Half of Britons would consider returning to work after their official retirement, with more wanting to avoid boredom than being forced to do so for financial reasons.
New research from leisure company Whitbread reveals that as many as 23.5 million Britons – half the current adult population - would return to full or part time work, suggesting that employers could face increasing demands for flexible working arrangements from older people as they move back into the workplace.
The research found that three-quarters said that work was a way to keep themselves mentally stimulated, with almost six out of ten (57 per cent) saying that they would do so for the money.
But one in five admitted that they wanted to keep working in order to get away from their partner.
Whitbread said it had seen an increase in retirees and over 50s making the decision to return to work. In addition industry figures also show that over the last seven years the employment rate for older people has risen faster than that of the working age population as a whole.
The UK’s women lead the charge back to work with 54 per cent saying they would consider returning, while 47 per cent of men would consider a return if the right job suited them. People in the West Midlands appeared to be the most keen to return to work with 60 per cent compared to those asked in East Anglia where only 38 per cent stated they would do so.
Angie Risley, director of human resources at Whitbread, said: “Recent reports have shown that the number of people living to 80 will double by 2050, and in light of this many of these individuals will want to continue to work after retirement age for a variety of reasons. Employers need to prepare for this.”
“We have always made a point of welcoming older staff. Not only do they bring a degree of confidence, reliability, experience and maturity to the workplace but they also have great skills when dealing with customers.”

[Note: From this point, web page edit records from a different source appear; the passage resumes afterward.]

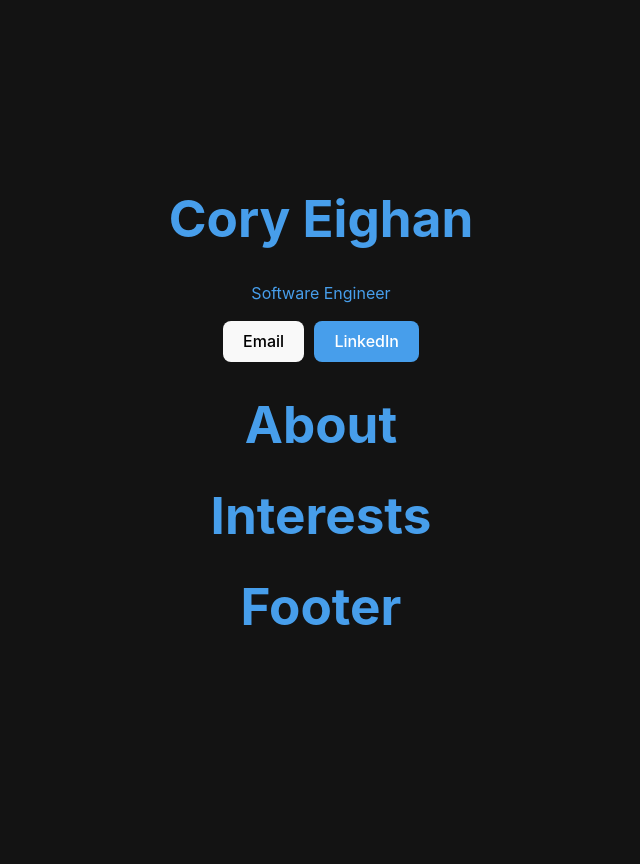
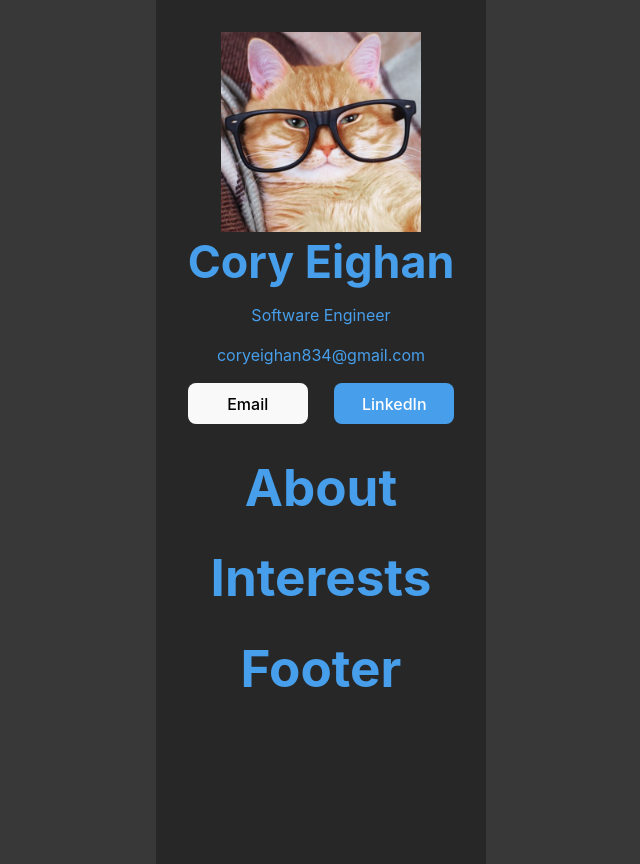
Before and after one commit to zephyr834/digital-business-card, a React (Vite) app: page / in a window 1280 px wide. Shown: the whole page, without its empty margins (319-959 px from the left). Before the commit the page ends 800 px from the top, so only its background shows below. Built offline with nearby package versions, Linux system fonts and the light colour scheme.

Commit message:
Styling info still

```diff
--- a/src/App.css
+++ b/src/App.css
@@ -1,8 +1,11 @@
 #root {
   max-width: 1280px;
+  height: 800px;
+
   margin: 0 auto;
   padding: 2rem;
   text-align: center;
+  background-color: rgb(39, 39, 39);
 }
 
 .logo {
@@ -26,17 +29,3 @@
     transform: rotateY(360deg);
   }
 }
-
-@media (prefers-reduced-motion: no-preference) {
-  a:nth-of-type(2) .logo {
-    animation: logo-spin infinite 20s linear;
-  }
-}
-
-.card {
-  padding: 2em;
-}
-
-.read-the-docs {
-  color: #888;
-}
--- a/src/App.jsx
+++ b/src/App.jsx
@@ -1,4 +1,4 @@
-import Info from './components/Info'
+import Info from './components/info/Info'
 import About from './components/About'
 import Interests from './components/Interests'
 import Footer from './components/Footer'
--- a/src/components/Info.jsx
+++ /dev/null
@@ -1,22 +0,0 @@
-import { FontAwesomeIcon } from "@fortawesome/react-fontawesome";
-import "./../styles/Info.css"
-
-export default function Info() {
-    return (
-        <div className="content">
-            <img src="" className="profile--pic" />
-            <h1>Cory Eighan</h1>
-            <p>Software Engineer</p>
-            <div className="info--links" >
-                <button className="btn--email">
-                    <FontAwesomeIcon icon="fa-solid fa-envelope" />
-                    Email
-                </button>
-                <button className="btn--linkedin">
-                    <FontAwesomeIcon icon="fa-brands fa-linkedin" />
-                    LinkedIn
-                </button>
-            </div>
-        </div>
-    )
-}
--- /dev/null
+++ b/src/components/info/Info.jsx
@@ -0,0 +1,18 @@
+import InfoLinks from "./InfoLinks"
+import ProfilePhoto from "./../../assets/cat-with-glasses.png";
+import "./../../styles/Info.css"
+
+export default function Info() {
+
+    return (
+        <div className="content">
+            <img src={ProfilePhoto} alt="cat-with-glasses" className="profile--pic" />
+            <div className="description">
+                <h1 className="name">Cory Eighan</h1>
+                <p className="position">Software Engineer</p>
+                <p>coryeighan834@gmail.com</p>
+            </div>
+            <InfoLinks />
+        </div>
+    )
+}
--- /dev/null
+++ b/src/components/info/InfoLinks.jsx
@@ -0,0 +1,22 @@
+import { FontAwesomeIcon } from "@fortawesome/react-fontawesome";
+import "./../../styles/InfoLinks.css"
+
+
+export default function InfoLinks() {
+    return (
+        <div className="info--links" >
+            <a href="mailto:coryeighan834@gmail.com" className="email--link">
+                <button>
+                    <FontAwesomeIcon icon="fa-solid fa-envelope" className="icon"/>
+                    Email
+                </button>
+            </a>
+            <a href="https://www.linkedin.com/in/cory-eighan-88153030/" target="_blank" >
+                <button className="linkedin--button">
+                    <FontAwesomeIcon icon="fa-brands fa-linkedin" className="icon" />
+                    LinkedIn
+                </button>
+            </a>
+        </div>
+    )
+}
--- a/src/index.css
+++ b/src/index.css
@@ -28,6 +28,7 @@ body {
   place-items: center;
   min-width: 320px;
   min-height: 100vh;
+  background-color: rgb(56, 56, 56);
 }
 
 h1 {
--- a/src/styles/Info.css
+++ b/src/styles/Info.css
@@ -1,22 +1,17 @@
 .content {
+    margin: 0;
+}
+
+.profile--pic {
+    width: 200px;
 
 }
 
-.btn--email {
-
+.name {
+    font-size: 2.8em;
+    margin: 0;
 }
 
-.btn--linkedin {
-    background-color: #479eeb;
-    color: white;
-    margin-left:10px;
+.position {
+    /* margin-top: 0px; */
 }
-
-.info-links > button {
-    padding: 10px;
-
-}
-
-.linkedin--icon {
-    margin-right: 20px;
-}
--- /dev/null
+++ b/src/styles/InfoLinks.css
@@ -0,0 +1,21 @@
+.info--links {
+    display: flex;
+
+}
+
+.info--links > a > button {
+    min-width: 120px;
+}
+
+.email--link {
+    margin-right: auto;
+}
+
+.linkedin--button {
+    background-color: #479eeb;
+    color: white;
+}
+
+.icon {
+    margin-right: 5px;
+}
```
Also changed, not shown: src/assets/cat-with-glasses.png (added).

“Our research shows a significant amount of people want to return to work for many different reasons which is great news for employers facing a skills shortage. But it is important that if people are looking for a change of career at a later point in life they consider a workplace that is flexible and meets their needs.”